Euro decisions delayed until June

(24.03.2011) The resignation of Portugal's minority government and reports that the expected clarifications on the European emergency fund are delayed, weighs on the euro. Yesterday's minutes from Bank of England was more dovish than expected, and led to a weaker pound.

By Kjersti Haugland, Analyst at DNB Markets

euroWeakened faith in euro leaders' ability to cooperate and make tough decisions to resolve debt issues, is weighing on the euro. The conclusion published on 11 March by the euro leaders implied an increase in the effective lending capacity of the temporary emergency fund to 440 bn euros (and the forthcoming permanent fund to 500 bn euros). Greece was granted lower interest rates and a prolonged payment period to be able to handle their liabilities. Details regarding how the enhanced capacity should be achieved, and the question whether Ireland should also be granted eased borrowing conditions (in exchange for the sacrifice of its low corporate tax level), was expected to be known by the end of the two-day-long European Council meeting starting today.

Yesterday it became clear that we will have to wait until end-June to have more answers. The euro leaders need time to discuss the matters in their national parliaments. Chancellor Angela Merkel is struggling at home, losing voters ahead of Sunday's regional election in important Baden-Wurttemberg. With a dissolved parliament ahead of its mid-April election, Finland will not be able to make formal decisions until a new government is in place. Portugal's minority government resigned yesterday after the parliament rejected its new and tougher austerity measure package. Even though the outcome was widely expected by the markets, the interest rate on Portugal's sovereign debt reached new heights during the day.

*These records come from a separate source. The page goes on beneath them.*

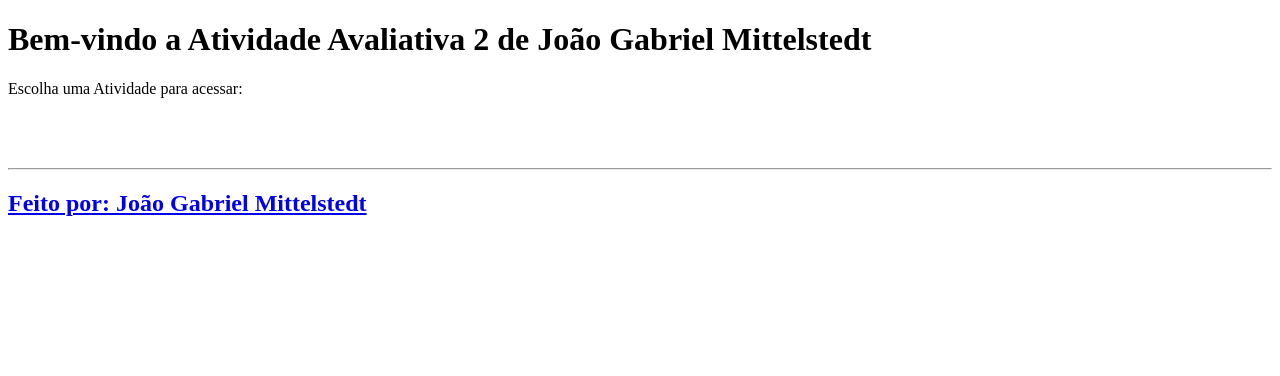
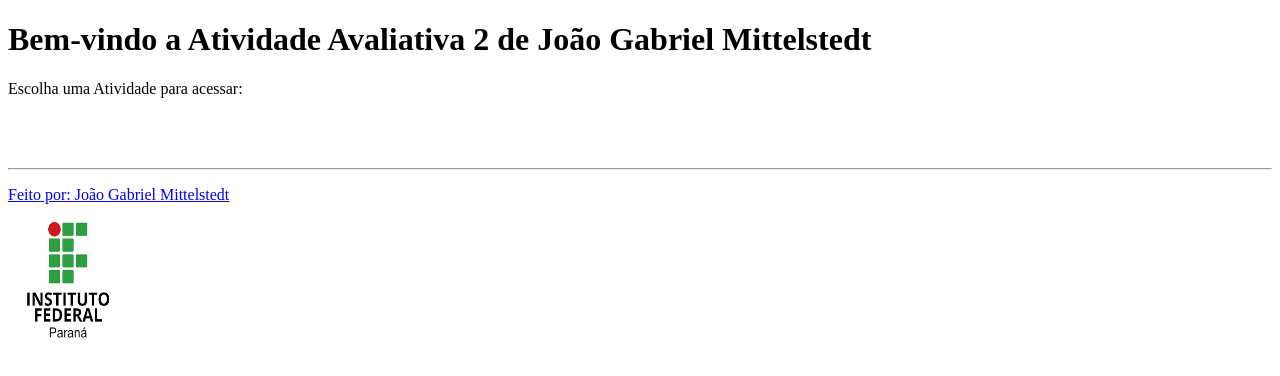
Before and after one commit to joaomtt123/-Disciplina_Tecnologia_web_2025, a plain HTML site: page index.html in a window 1280 px wide. Drawn offline with Linux system fonts and the light colour scheme.

Commit message:
dfagg\sadg

```diff
--- a/index.html
+++ b/index.html
@@ -13,7 +13,9 @@
 
     </p>
     <hr>
-         <h2><strong>Feito por:</strong> João Gabriel Mittelstedt</h2
+    <p>
+         Feito por: João Gabriel Mittelstedt
+    </p>
         <img src="Atividade_2/imagens/ifpr.png" height="120" width="120">
 </body>
 </html>
```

The pound sterling weakened after the release of Bank of England's minutes from the meeting earlier this month. As expected, the vote was unchanged from the previous meeting. Three members voted for a hike (one by 50 basis points, two by 25 basis points), six members voted for an unchanged rate, and Posen still wanted to increase asset purchases. The discussion was slightly more dovish than expected. The committee viewed the uncertainty, both for inflation and growth, as larger than before, due to surging oil prices. The Japanese catastrophe two weeks ago will hardly serve to reduce the uncertainty in the upcoming meeting. The minutes also showed that the committee viewed the probability of inflation above 5% in the near future as significant. Hence, Tuesday's high inflation number may have been less of a surprise to the committee than previously though.

The Chancellor of the Exchequer sticks to his coalition government's plan to cut the primary deficit from 10% to zero in the course of the coming four years. When releasing the 2011 Budget yesterday, Osbourne had sweetened the pill with a larger cut in taxes on companies (at the same time increasing bank's tax burden) and a surprising cut in fuels duty. As expected, UK's borrowing needs will be larger than previously assumed in the coming years, due to higher inflation and lower growth than expected.

NOK strengthened after the news that LFS unemployment in January (average Dec-Feb), declined unexpectedly. While consensus was for unchanged unemployment at 3.4%, the rate fell from downwardly revised 3.3% in December to 3.2%. Norges Bank's estimate, as our own, implies stable unemployment in 2011, at 3.5%. Details behind the survey are less impressive though: the labour force fell, while employment was stable.

US new homes sales fell by 16.9% m/m in February, to record low 250 000 units (annualised). The development in this segment is particularly depressed, since house buyers prefer bargains due to foreclosure sales of existing homes. Bottom line: it will take time before housing investment may contribute to growth in the US economy again.